- **Brief**
Report every line of the material that contains the string "right".

*** Opening of Records supplied ***

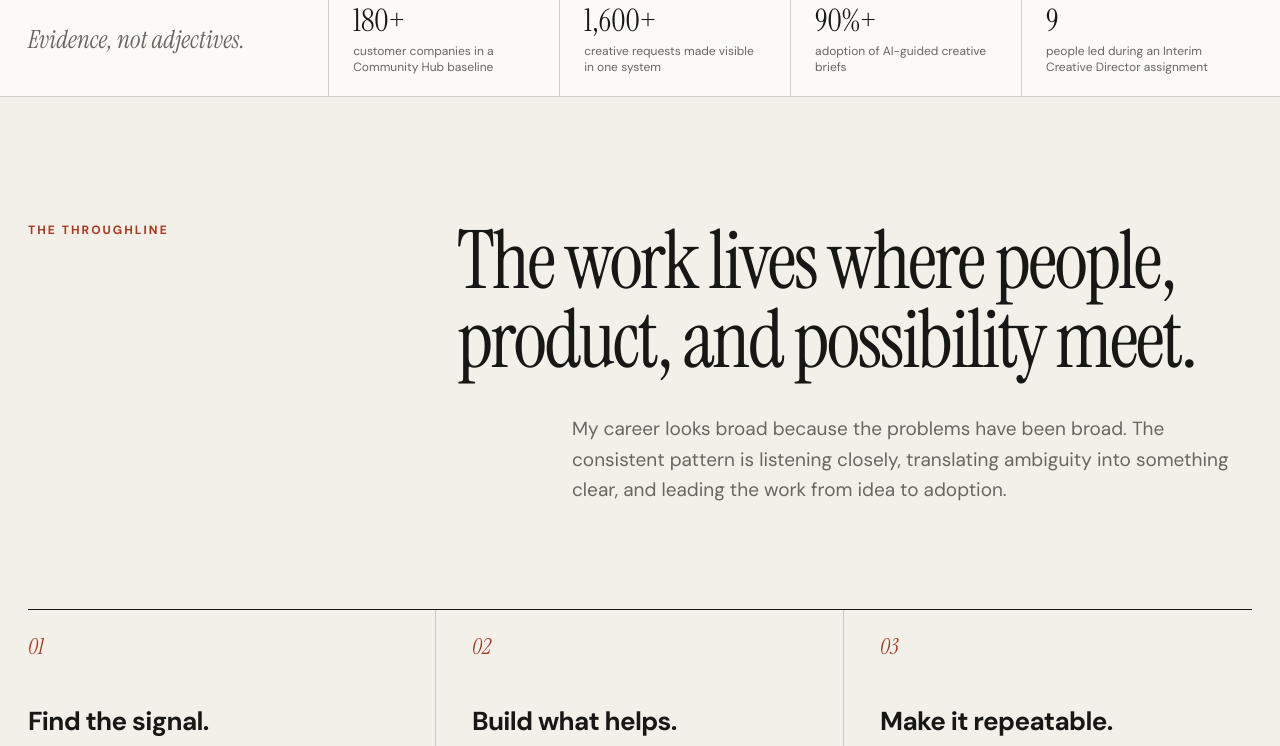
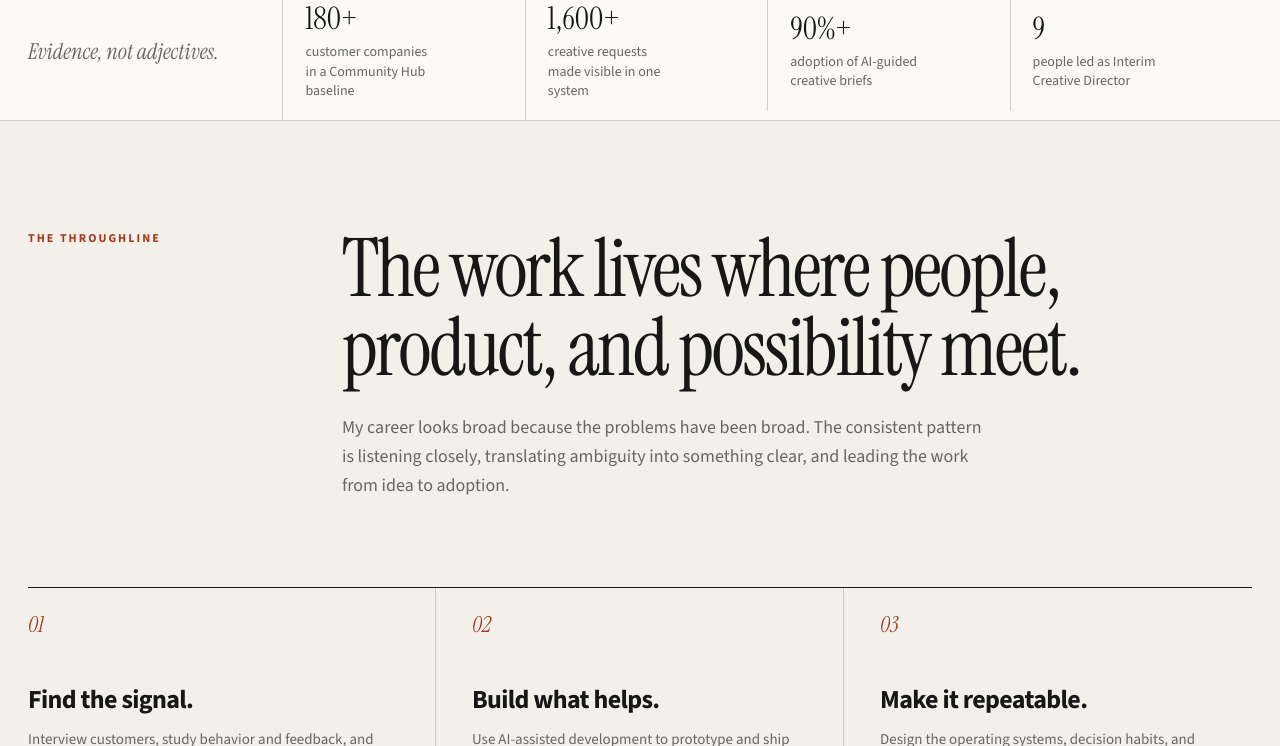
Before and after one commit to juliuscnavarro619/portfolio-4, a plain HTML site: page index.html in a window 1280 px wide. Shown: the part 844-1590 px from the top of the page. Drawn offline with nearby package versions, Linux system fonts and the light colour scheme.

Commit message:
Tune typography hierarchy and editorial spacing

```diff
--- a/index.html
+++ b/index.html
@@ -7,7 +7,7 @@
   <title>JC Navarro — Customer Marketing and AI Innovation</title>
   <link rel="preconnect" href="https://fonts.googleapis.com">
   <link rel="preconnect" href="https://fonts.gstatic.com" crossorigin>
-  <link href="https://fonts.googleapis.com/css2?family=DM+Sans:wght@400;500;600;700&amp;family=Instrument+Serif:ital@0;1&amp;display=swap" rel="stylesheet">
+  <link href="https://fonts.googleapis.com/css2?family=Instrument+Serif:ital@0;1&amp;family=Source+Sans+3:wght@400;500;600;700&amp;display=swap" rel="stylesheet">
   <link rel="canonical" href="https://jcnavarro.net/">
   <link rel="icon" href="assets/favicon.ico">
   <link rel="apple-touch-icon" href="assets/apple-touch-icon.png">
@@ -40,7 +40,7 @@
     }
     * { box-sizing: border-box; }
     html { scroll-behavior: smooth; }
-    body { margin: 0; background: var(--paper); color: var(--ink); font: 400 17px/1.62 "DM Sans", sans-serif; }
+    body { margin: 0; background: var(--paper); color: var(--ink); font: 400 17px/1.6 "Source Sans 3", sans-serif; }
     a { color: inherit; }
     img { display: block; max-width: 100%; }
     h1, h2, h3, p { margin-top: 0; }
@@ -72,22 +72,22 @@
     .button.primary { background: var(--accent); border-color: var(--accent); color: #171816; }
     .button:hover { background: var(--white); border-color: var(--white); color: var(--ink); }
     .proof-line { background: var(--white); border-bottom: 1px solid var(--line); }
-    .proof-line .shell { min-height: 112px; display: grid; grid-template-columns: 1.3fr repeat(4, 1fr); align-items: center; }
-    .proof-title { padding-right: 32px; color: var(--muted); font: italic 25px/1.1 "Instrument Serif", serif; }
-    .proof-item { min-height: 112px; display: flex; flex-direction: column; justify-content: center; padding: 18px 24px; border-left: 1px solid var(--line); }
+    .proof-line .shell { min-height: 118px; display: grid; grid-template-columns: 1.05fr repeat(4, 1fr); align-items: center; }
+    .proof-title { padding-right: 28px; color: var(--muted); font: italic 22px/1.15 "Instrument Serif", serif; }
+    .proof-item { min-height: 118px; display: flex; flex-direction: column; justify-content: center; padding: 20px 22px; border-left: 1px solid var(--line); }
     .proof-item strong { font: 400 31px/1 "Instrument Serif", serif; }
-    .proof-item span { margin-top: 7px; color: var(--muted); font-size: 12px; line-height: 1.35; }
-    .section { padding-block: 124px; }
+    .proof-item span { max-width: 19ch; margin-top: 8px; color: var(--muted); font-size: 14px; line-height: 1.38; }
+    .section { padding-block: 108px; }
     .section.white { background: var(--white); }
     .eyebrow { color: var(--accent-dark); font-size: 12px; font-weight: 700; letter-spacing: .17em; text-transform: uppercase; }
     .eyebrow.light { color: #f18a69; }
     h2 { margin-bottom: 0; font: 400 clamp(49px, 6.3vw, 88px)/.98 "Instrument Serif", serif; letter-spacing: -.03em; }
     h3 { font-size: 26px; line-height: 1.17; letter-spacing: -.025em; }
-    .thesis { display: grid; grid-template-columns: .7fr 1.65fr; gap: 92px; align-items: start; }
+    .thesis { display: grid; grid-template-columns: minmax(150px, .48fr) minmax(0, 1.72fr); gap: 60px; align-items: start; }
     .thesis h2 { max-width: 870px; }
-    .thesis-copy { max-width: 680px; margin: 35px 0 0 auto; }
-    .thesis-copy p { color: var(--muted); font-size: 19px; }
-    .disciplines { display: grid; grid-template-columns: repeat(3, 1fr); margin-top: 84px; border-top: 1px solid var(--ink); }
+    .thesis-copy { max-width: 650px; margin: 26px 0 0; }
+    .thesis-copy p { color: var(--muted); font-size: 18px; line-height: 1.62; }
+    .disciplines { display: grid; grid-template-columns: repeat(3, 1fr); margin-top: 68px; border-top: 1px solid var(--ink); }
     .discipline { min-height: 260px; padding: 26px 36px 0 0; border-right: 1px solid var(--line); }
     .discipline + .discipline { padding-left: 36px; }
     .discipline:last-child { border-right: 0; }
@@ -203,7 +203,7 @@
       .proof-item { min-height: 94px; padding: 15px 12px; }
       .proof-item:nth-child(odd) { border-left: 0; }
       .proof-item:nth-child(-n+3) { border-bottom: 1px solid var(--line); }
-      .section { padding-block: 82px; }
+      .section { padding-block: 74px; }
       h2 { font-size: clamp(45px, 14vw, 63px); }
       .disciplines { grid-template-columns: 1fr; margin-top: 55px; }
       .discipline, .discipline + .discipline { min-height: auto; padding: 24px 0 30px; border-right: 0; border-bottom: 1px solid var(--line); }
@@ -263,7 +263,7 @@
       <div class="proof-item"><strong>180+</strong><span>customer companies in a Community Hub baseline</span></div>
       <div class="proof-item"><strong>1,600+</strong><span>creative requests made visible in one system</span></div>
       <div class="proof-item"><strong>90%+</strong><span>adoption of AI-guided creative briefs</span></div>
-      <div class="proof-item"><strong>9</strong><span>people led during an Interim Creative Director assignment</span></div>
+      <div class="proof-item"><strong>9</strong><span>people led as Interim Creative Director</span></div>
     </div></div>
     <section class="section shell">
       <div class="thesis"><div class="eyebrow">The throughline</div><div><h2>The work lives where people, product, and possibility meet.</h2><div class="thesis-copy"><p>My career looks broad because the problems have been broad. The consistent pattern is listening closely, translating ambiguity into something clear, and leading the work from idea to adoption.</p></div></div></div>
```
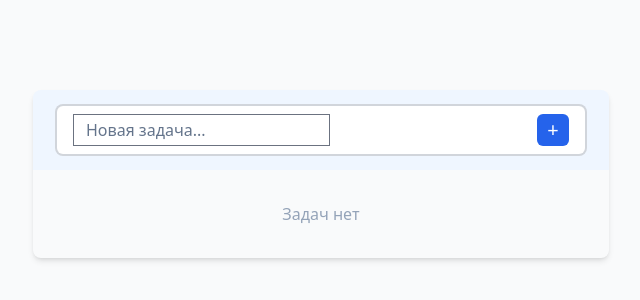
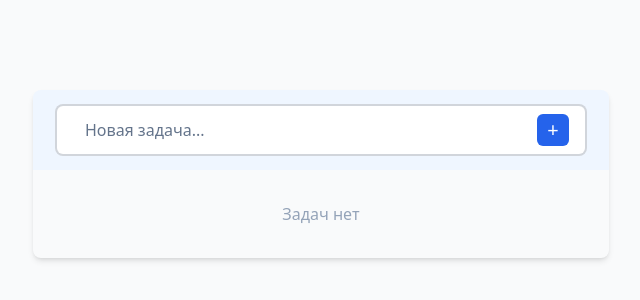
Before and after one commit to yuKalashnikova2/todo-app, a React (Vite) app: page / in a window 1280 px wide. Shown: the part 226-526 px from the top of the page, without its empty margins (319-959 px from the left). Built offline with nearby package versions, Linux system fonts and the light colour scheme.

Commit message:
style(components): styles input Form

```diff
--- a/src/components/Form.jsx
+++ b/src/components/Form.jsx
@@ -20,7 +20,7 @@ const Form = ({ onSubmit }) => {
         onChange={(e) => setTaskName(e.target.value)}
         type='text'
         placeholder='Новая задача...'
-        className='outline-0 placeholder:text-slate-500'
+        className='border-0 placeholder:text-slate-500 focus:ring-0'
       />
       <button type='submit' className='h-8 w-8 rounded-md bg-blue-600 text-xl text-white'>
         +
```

*** Close of Records supplied ***

- **Written answer**
-    .proof-title { padding-right: 32px; color: var(--muted); font: italic 25px/1.1 "Instrument Serif", serif; }
+    .proof-title { padding-right: 28px; color: var(--muted); font: italic 22px/1.15 "Instrument Serif", serif; }
     .discipline { min-height: 260px; padding: 26px 36px 0 0; border-right: 1px solid var(--line); }
     .discipline:last-child { border-right: 0; }
       .discipline, .discipline + .discipline { min-height: auto; padding: 24px 0 30px; border-right: 0; border-bottom: 1px solid var(--line); }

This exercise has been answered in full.